Trump potentially ready to meet with Putin at APEC summitWorld October 23, 20:44
Mancini unlikely to drop Russia’s Zenit for West Ham — Italian ex-striker VialliSport October 23, 20:05
Volkswagen and Daimler inspected in European Commission’s antimonopoly probesBusiness & Economy October 23, 19:40
Baltic Fleet corvettes on long-distance voyage pass through English ChannelMilitary & Defense October 23, 18:56
South Korean chain to open 33 movie theaters in MoscowBusiness & Economy October 23, 18:41
Russian MP blasts Riga’s educational language reform ploy as ‘linguistic genocide’World October 23, 18:28
Collector robbed of masterpieces by top Russian artists worth over half a million dollarsSociety & Culture October 23, 18:04
Russian expert calls Trump's decicion to quit UNESCO irresponsibleWorld October 23, 18:03
Russian anti-doping agency’s chief says all WADA’s reinstatement criteria metSport October 23, 17:50
Director General and Chief Designer of the Khrunichev State Space Research and Production Centre Vladimir Nesterov on Wednesday took the blame for the recent space launch failure and tendered resignation.
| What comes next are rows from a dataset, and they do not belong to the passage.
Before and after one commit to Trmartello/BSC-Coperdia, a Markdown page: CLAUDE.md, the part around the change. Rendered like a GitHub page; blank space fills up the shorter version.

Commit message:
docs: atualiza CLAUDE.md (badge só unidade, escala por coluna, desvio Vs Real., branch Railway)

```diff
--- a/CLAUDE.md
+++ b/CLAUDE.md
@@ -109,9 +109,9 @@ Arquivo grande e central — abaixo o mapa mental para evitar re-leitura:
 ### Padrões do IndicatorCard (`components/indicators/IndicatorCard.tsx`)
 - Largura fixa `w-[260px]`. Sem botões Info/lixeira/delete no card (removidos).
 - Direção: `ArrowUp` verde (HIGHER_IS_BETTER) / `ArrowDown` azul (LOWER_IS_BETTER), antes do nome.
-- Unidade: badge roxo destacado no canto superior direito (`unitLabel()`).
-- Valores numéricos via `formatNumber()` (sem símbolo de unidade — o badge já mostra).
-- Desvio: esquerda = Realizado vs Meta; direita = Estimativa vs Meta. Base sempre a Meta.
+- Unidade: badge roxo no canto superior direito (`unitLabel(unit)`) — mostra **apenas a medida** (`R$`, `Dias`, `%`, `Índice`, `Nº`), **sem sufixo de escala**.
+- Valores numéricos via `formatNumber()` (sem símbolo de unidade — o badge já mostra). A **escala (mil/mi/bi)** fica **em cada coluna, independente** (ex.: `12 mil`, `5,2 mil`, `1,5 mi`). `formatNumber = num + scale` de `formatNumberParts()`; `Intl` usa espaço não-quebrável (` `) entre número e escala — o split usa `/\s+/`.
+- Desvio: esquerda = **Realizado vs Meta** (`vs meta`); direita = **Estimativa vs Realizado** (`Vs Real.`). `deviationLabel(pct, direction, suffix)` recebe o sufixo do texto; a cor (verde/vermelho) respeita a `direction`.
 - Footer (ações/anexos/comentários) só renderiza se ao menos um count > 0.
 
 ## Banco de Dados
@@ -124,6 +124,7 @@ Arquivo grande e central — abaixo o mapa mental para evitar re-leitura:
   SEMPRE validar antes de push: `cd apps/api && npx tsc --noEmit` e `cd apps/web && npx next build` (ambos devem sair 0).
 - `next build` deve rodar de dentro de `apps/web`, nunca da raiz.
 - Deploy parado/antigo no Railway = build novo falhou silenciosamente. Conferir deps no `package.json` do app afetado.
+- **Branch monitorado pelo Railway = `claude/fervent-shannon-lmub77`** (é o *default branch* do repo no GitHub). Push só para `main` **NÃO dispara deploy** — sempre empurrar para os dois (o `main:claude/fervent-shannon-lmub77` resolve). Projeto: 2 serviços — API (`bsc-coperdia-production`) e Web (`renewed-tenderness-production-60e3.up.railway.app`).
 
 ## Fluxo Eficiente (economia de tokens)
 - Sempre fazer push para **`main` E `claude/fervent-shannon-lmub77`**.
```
Prime Minister Dmitry Medvedev’s statement about the intention to make a personnel decision in connection with the space industry failures was the reason for this move.
Vladimir Nesterov did not wait until the “scapegoat” is found – his nerves snapped, writes the Komsomlskaya Pravda daily. Generally, from the very start - as soon as it became known that the telecommunications satellites Express MD-2 and Telcom 3 were lost on August 6, talk started that Nesterov would not keep his post. The spacecraft missed the target orbit because of a contingency with the work of the Briz-M upper stage, designed by the Khrunichev Centre. And this is not the first problem with this unit. The Briz-M upper stage had earlier twice failed to place satellites into the target orbit - in 2008 and 2011.
It should be noted that since the appointment to the senior position at the Khrunichev Centre Nesterov has managed to raise productivity in the industry – the increase in the number of launches up to 12 Proton rockets per year has greatly increased revenue, Kommersant writes. Thus, in 2011 it amounted to 43 billion roubles. And commercial launches have given 777 million US dollars of proceeds. In general, according to the publication’s sources in the industry, Vladimir Nesterov “has virtually recreated the centre and almost perfectly organised its work.” Under his leadership the project of the Angara carrier rocket, although not at an amazing pace, yet really began to advance in terms of the assembly and launch preparations.
“Certainly, sending in his resignation, the head of the space centre assumed responsibility” for the failures, editor-in-chief of the industry journal Novosti Kosmonavtiki (News of Cosmonautics) Igor Marinin believes. “He has done all he could for the industry. Now he has decided to give place to the young who will be able to develop the industry more intensively.”
Novye Izvestia recalls that Russia has been haunted by space launch failures over the past year. Last December, the launch of the dual-use Meridian satellite ended in a failure. A little earlier - in November – Russia’s most expensive space project of recent years - the Phobos-Grunt interplanetary station failed its mission. On Thursday, head of the Russian Federal Space Agency (Roskosmos) Anatoly Popovkin will hold a meeting at which he will hear a report by members of the interdepartmental commission on the results of the investigation of the Proton-M rocket abortive launch.